::: Records provided

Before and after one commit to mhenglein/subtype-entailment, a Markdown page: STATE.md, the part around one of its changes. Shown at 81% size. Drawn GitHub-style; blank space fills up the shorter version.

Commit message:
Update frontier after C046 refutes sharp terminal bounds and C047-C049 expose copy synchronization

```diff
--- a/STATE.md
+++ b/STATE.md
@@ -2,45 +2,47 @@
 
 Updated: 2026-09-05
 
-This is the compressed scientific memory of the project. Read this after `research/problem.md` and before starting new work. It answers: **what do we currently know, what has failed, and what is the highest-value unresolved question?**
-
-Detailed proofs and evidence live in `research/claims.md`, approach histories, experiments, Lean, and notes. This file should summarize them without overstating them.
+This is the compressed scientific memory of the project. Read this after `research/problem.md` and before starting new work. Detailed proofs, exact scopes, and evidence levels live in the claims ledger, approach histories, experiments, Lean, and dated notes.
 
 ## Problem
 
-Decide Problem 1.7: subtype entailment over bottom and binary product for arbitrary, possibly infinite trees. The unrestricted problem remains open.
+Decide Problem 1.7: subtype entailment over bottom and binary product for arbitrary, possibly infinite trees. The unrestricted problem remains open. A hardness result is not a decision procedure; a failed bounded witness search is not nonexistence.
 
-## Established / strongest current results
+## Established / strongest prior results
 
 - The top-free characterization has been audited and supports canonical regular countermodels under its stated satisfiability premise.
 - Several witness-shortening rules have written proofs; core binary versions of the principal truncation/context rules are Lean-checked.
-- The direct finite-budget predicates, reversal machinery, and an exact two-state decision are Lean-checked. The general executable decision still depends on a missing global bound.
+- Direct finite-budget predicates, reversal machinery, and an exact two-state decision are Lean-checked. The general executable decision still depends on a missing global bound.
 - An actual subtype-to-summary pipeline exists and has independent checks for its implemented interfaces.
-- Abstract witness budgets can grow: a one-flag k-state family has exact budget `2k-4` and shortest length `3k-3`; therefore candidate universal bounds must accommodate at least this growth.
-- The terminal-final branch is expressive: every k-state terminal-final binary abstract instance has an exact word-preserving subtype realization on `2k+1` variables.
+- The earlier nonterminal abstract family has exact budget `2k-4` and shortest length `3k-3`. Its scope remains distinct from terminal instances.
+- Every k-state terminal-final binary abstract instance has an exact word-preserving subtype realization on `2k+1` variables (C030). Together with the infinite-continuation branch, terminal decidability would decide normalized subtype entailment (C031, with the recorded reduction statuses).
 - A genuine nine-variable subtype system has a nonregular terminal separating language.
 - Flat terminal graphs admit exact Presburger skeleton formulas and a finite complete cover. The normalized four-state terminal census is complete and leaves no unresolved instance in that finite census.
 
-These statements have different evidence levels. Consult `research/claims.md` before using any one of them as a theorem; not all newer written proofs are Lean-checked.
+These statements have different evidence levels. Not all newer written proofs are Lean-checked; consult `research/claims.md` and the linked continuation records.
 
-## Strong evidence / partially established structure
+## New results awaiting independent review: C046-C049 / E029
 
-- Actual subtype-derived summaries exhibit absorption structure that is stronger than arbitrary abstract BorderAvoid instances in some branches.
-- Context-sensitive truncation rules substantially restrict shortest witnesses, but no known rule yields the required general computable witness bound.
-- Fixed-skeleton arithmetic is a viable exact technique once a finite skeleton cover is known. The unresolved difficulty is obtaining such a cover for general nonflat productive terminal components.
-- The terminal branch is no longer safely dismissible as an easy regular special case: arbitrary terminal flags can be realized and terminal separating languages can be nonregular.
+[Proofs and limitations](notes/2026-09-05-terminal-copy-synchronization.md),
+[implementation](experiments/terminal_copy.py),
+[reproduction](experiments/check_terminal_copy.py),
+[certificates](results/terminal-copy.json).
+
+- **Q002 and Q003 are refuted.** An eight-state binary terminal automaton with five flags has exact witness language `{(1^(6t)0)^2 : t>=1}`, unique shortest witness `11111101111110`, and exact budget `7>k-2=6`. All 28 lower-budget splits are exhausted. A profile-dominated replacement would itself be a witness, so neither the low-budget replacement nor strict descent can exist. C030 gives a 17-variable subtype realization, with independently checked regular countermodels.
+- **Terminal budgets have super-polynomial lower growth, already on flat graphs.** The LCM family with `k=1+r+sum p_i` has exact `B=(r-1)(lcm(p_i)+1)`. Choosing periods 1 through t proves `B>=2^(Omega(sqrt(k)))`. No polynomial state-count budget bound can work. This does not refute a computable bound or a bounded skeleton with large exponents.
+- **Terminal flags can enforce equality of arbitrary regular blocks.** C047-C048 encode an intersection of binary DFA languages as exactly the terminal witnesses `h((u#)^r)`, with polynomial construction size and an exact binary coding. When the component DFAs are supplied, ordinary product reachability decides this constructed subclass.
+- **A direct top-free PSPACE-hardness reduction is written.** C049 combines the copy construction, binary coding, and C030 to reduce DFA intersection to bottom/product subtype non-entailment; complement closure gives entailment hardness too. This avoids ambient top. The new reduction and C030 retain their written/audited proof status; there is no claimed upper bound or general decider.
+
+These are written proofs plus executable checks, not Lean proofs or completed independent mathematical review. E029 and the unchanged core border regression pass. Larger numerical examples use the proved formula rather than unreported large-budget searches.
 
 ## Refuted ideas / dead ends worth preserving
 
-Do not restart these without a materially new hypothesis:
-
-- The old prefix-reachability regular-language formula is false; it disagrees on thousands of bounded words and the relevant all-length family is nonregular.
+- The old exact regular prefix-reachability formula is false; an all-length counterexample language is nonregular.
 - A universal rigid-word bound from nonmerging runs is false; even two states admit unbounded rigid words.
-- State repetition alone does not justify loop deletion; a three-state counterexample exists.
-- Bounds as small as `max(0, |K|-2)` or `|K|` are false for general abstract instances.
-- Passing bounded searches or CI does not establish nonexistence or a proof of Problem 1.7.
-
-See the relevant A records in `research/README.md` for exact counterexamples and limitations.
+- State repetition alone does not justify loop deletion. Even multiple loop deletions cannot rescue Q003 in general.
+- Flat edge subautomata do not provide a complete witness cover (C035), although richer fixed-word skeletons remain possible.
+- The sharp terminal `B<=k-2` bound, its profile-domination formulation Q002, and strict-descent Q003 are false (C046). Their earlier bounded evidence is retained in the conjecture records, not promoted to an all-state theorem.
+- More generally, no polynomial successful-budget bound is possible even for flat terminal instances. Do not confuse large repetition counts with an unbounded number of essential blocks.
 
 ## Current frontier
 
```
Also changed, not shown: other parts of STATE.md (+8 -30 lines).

::::::

*Task requirements*:
Find the lines above that contain the word "results" and collect them.

*Exercise result*:
-## Established / strongest current results
+## Established / strongest prior results
+## New results awaiting independent review: C046-C049 / E029
+[certificates](results/terminal-copy.json).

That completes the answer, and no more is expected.